Self-help tips on how to shop on the high street and online safely.

On the high street

  • choose only quality toys from shops you know
  • ensure toys are safe - look for the European CE symbol and the Lion Mark of the British Toy and Hobby Association
  • these symbols should mean the toy conforms with all relevant safety advice
  • check for sharp edges or loose parts
  • make sure the toy is right for the child's age.  Young children can choke on toys with small parts, on marbles, even balloons
  • you have a legal right to return goods for exchange or refund for certain reasons: if they are not of satisfactory quality, fit for purpose or not as described when purchased from a trader
  • don't be tempted to buy cheap merchandise as it may be counterfeit

Shopping online

Shopping online can be a great way to beat the queues.  Remember, you have additional consumer rights if you shop via the internet:

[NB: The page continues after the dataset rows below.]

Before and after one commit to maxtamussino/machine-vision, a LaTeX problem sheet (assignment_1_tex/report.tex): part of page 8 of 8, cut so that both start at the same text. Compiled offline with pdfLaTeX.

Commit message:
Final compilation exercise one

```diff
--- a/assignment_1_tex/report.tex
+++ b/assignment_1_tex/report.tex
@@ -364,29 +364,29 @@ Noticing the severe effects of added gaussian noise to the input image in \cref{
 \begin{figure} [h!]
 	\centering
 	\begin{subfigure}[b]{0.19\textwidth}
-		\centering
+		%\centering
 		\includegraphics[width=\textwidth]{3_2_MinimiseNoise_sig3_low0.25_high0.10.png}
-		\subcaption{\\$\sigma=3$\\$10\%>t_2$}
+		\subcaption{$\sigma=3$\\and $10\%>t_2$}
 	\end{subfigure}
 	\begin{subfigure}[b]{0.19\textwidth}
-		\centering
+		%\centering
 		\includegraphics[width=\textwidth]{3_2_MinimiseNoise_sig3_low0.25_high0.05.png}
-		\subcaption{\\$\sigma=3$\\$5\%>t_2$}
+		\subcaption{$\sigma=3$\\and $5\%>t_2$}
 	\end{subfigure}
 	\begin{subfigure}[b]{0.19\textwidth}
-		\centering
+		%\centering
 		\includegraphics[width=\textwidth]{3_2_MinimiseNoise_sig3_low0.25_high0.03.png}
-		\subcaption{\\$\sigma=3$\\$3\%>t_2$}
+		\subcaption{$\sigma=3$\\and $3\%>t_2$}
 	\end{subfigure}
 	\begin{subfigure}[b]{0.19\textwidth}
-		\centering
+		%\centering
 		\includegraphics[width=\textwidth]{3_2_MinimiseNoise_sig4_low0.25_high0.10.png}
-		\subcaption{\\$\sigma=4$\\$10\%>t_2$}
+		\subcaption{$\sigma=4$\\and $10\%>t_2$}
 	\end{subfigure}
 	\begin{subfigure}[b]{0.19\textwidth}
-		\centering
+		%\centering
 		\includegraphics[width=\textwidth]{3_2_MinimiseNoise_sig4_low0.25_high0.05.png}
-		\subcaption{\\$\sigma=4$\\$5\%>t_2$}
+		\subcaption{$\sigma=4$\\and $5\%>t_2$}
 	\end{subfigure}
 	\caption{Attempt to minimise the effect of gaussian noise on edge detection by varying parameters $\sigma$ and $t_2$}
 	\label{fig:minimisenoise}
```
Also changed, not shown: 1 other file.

  • a '14 day cooling off' period during which an order can be cancelled without any reason and a full refund made (there are some exceptions to this right e.g. perishable goods (flowers, fresh food), CD's, DVD's if you have broken any seals)
  • a full refund if goods or services are not provided by an agreed date or within 30 days of placing an order if no date was agreed
  • the seller of the goods must provide you with their name and, if payment is required in advance, their address too
  • if you've purchased something on a credit card that's over £100, the credit card company can reimburse you if the company disappears.  It may be wise to have a separate credit card for internet purchases with a low credit limit, e.g. £200
  • check the website is secure. Look for symbols such as the closed padlock which can be found to the right hand side of the progress bar at the bottom of the web page.  The internet address should also change from http to https when entering a secure area
  • never send credit card details by e-mail.  This is not secure
  • get a personal recommendation before buying from a company you know nothing about
  • make sure you know where the company is based and what their telephone number is.  A '' address is not necessarily based in the United Kingdom
  • remember, buying from abroad may present problems in the event of a dispute.  It is also worth checking if the goods are subject to a duty
  • check the company's 'terms & conditions' and in particular check for a company's policy on returning goods, delivery times and addresses, details on how to complain, and the company's privacy policy - a good company will ask you if you want your information passed on
  • make sure you know the total price before buying.  Look out for additional costs such as postage, packaging, VAT or credit card charges and check your statements to ensure that you were not overcharged and that there are no irregularities
  • beware of unsolicited mail and offers that seem too good to be true

Should things go wrong and you want further advice, contact the Citizens Advice Consumer Helpline.